### [Supplied material]

══════

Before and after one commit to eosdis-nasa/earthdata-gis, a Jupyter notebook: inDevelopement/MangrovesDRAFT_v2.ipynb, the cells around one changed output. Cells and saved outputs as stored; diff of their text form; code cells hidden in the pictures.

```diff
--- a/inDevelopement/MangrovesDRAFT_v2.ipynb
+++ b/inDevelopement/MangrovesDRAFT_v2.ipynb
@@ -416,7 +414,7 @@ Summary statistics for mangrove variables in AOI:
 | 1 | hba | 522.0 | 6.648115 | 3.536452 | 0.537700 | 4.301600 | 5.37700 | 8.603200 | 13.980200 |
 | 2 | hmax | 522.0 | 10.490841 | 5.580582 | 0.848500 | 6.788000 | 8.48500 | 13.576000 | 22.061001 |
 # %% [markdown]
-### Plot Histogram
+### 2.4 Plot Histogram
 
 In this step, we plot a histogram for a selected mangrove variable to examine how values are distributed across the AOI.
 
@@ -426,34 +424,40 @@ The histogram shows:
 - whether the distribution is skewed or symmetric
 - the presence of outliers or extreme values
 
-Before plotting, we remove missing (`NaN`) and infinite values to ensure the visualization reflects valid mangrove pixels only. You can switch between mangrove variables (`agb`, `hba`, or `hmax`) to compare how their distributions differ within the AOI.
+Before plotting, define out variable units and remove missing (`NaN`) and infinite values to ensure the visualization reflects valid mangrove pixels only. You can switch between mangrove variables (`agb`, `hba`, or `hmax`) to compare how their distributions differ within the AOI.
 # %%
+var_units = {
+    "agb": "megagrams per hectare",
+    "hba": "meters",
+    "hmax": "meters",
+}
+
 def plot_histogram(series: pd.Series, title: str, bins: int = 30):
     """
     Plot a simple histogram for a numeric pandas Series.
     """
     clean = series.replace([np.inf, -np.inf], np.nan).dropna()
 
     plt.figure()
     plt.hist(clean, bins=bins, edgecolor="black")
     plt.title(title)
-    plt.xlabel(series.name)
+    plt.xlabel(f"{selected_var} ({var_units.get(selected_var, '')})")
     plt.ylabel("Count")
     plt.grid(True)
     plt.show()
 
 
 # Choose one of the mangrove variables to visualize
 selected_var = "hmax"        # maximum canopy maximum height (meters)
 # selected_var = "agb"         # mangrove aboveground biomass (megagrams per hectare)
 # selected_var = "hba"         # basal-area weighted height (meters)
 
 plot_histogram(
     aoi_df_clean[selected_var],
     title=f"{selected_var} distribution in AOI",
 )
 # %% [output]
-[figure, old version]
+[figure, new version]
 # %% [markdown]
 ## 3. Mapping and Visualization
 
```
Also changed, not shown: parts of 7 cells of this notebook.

══════

### [Work required]
Output the entries exactly.

### [Output for this task]
Before and after one commit to eosdis-nasa/earthdata-gis, a Jupyter notebook: inDevelopement/MangrovesDRAFT_v2.ipynb, the cells around one changed output. Cells and saved outputs as stored; diff of their text form; code cells hidden in the pictures.

```diff
--- a/inDevelopement/MangrovesDRAFT_v2.ipynb
+++ b/inDevelopement/MangrovesDRAFT_v2.ipynb
@@ -416,7 +414,7 @@ Summary statistics for mangrove variables in AOI:
 | 1 | hba | 522.0 | 6.648115 | 3.536452 | 0.537700 | 4.301600 | 5.37700 | 8.603200 | 13.980200 |
 | 2 | hmax | 522.0 | 10.490841 | 5.580582 | 0.848500 | 6.788000 | 8.48500 | 13.576000 | 22.061001 |
 # %% [markdown]
-### Plot Histogram
+### 2.4 Plot Histogram
 
 In this step, we plot a histogram for a selected mangrove variable to examine how values are distributed across the AOI.
 
@@ -426,34 +424,40 @@ The histogram shows:
 - whether the distribution is skewed or symmetric
 - the presence of outliers or extreme values
 
-Before plotting, we remove missing (`NaN`) and infinite values to ensure the visualization reflects valid mangrove pixels only. You can switch between mangrove variables (`agb`, `hba`, or `hmax`) to compare how their distributions differ within the AOI.
+Before plotting, define out variable units and remove missing (`NaN`) and infinite values to ensure the visualization reflects valid mangrove pixels only. You can switch between mangrove variables (`agb`, `hba`, or `hmax`) to compare how their distributions differ within the AOI.
 # %%
+var_units = {
+    "agb": "megagrams per hectare",
+    "hba": "meters",
+    "hmax": "meters",
+}
+
 def plot_histogram(series: pd.Series, title: str, bins: int = 30):
     """
     Plot a simple histogram for a numeric pandas Series.
     """
     clean = series.replace([np.inf, -np.inf], np.nan).dropna()
 
     plt.figure()
     plt.hist(clean, bins=bins, edgecolor="black")
     plt.title(title)
-    plt.xlabel(series.name)
+    plt.xlabel(f"{selected_var} ({var_units.get(selected_var, '')})")
     plt.ylabel("Count")
     plt.grid(True)
     plt.show()
 
 
 # Choose one of the mangrove variables to visualize
 selected_var = "hmax"        # maximum canopy maximum height (meters)
 # selected_var = "agb"         # mangrove aboveground biomass (megagrams per hectare)
 # selected_var = "hba"         # basal-area weighted height (meters)
 
 plot_histogram(
     aoi_df_clean[selected_var],
     title=f"{selected_var} distribution in AOI",
 )
 # %% [output]
-[figure, old version]
+[figure, new version]
 # %% [markdown]
 ## 3. Mapping and Visualization
 
```
Also changed, not shown: parts of 7 cells of this notebook.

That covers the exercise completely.